[Data in this exercise — start]
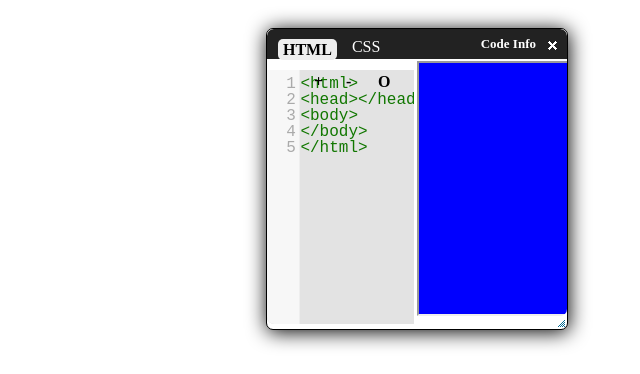
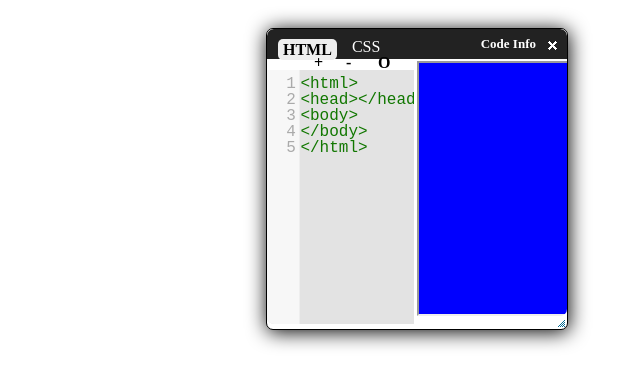
Before and after one commit to ijse/CodePlay, a plain HTML site: page demo.html in a window 1280 px wide. Shown: the part 272-646 px from the top of the page, 34-674 px from the left. Drawn offline with Linux system fonts and the light colour scheme.

Commit message:
调整代码区样式，更新readme

```diff
--- a/codePlay.js
+++ b/codePlay.js
@@ -78,7 +78,7 @@ var codePlay = (function() {
         var obj = inst.editor.getWrapperElement().style;
         if(delta === 0) {
             // Rewind font size
-            obj.fontSize = inst.codeFontSize();
+            obj.fontSize = inst.codeFontSize;
         } else {
             var curFontSize = obj.fontSize.replace("px","");
             var newFontSize = Number(curFontSize) + delta;
--- a/style/index.css
+++ b/style/index.css
@@ -85,7 +85,6 @@
 	position: relative;
 	width:49% ;
 	float: left;
-	overflow: hidden;
 	border-radius: 0 0 0 7px;
 	background-color: #e3e3e3;
 }
@@ -104,7 +103,7 @@
 .code-side .fontResizer {
 	position: absolute;
 	right: 5px;
-	top: 3px;
+	top: -16px;
 	height: 30px;
 	margin: 0;
 	padding: 0;
```
Also changed, not shown: 1 other file.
[Data in this exercise — finish]
= Task description =
All of the material above must be retyped exactly, line for line, with the images dropped.

= Problem solution =
Before and after one commit to ijse/CodePlay, a plain HTML site: page demo.html in a window 1280 px wide. Shown: the part 272-646 px from the top of the page, 34-674 px from the left. Drawn offline with Linux system fonts and the light colour scheme.

Commit message:
调整代码区样式，更新readme

```diff
--- a/codePlay.js
+++ b/codePlay.js
@@ -78,7 +78,7 @@ var codePlay = (function() {
         var obj = inst.editor.getWrapperElement().style;
         if(delta === 0) {
             // Rewind font size
-            obj.fontSize = inst.codeFontSize();
+            obj.fontSize = inst.codeFontSize;
         } else {
             var curFontSize = obj.fontSize.replace("px","");
             var newFontSize = Number(curFontSize) + delta;
--- a/style/index.css
+++ b/style/index.css
@@ -85,7 +85,6 @@
 	position: relative;
 	width:49% ;
 	float: left;
-	overflow: hidden;
 	border-radius: 0 0 0 7px;
 	background-color: #e3e3e3;
 }
@@ -104,7 +103,7 @@
 .code-side .fontResizer {
 	position: absolute;
 	right: 5px;
-	top: 3px;
+	top: -16px;
 	height: 30px;
 	margin: 0;
 	padding: 0;
```
Also changed, not shown: 1 other file.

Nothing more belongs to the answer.